◆ **Materials provided**
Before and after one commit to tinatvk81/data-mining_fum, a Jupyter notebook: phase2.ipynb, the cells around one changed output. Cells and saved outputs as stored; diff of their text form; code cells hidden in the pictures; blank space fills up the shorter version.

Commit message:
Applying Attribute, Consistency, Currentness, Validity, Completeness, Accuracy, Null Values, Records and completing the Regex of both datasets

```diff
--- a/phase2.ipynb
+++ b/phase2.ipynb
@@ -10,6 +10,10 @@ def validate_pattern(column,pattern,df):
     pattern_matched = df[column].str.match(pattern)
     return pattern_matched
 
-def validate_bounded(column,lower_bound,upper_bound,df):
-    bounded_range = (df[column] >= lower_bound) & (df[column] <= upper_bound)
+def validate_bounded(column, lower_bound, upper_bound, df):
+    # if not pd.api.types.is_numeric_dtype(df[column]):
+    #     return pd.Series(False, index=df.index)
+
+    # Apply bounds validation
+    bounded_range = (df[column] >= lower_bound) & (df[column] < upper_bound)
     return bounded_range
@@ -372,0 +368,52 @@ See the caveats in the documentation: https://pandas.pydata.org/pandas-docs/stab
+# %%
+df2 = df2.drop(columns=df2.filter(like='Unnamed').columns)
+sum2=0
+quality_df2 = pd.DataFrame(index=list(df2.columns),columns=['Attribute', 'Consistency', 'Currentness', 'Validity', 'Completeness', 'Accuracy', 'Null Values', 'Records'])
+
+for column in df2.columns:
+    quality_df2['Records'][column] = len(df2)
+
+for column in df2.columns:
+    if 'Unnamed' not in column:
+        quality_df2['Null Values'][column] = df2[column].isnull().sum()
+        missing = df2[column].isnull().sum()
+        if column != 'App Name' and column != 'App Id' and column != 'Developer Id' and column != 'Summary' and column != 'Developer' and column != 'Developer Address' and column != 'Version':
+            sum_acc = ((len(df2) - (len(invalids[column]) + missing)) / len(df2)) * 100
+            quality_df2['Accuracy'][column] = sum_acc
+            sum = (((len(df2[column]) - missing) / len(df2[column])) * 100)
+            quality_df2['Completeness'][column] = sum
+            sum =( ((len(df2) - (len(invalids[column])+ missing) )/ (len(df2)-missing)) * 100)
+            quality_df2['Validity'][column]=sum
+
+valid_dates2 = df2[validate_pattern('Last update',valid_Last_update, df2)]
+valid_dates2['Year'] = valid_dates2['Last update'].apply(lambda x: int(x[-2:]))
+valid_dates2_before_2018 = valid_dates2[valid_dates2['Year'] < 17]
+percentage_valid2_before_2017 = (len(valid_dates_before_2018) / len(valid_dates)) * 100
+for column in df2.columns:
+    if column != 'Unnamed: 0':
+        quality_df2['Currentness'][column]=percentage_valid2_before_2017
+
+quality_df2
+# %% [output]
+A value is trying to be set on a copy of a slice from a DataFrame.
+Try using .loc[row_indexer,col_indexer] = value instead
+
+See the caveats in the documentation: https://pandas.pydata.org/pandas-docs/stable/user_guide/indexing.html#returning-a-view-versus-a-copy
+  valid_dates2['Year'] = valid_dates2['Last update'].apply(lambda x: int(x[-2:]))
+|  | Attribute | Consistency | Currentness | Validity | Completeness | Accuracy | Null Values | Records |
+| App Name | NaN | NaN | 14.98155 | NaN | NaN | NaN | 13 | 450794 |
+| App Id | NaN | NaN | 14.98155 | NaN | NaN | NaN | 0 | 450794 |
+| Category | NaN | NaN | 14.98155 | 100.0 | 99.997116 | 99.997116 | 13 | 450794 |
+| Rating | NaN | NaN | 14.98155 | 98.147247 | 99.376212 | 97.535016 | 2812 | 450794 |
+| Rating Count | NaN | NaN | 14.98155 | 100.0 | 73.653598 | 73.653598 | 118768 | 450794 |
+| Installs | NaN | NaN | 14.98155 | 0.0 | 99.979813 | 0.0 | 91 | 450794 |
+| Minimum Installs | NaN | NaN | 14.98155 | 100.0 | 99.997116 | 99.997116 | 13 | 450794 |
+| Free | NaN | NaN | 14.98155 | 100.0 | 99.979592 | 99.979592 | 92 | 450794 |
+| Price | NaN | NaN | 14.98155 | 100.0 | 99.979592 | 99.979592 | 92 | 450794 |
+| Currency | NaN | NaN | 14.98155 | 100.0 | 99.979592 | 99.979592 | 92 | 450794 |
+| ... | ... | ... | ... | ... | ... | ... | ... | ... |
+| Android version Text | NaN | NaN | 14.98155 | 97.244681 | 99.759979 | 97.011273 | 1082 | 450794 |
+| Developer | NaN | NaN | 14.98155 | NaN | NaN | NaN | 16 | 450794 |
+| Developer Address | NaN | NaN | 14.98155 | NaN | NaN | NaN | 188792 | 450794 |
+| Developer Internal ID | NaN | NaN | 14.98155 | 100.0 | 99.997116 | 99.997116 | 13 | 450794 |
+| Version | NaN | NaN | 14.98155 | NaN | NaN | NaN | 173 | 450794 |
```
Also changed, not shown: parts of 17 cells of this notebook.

◆ **Problem**
From the data, pick out every line that includes "Values".

◆ **Reply to the task**
Applying Attribute, Consistency, Currentness, Validity, Completeness, Accuracy, Null Values, Records and completing the Regex of both datasets
+quality_df2 = pd.DataFrame(index=list(df2.columns),columns=['Attribute', 'Consistency', 'Currentness', 'Validity', 'Completeness', 'Accuracy', 'Null Values', 'Records'])
+        quality_df2['Null Values'][column] = df2[column].isnull().sum()
+|  | Attribute | Consistency | Currentness | Validity | Completeness | Accuracy | Null Values | Records |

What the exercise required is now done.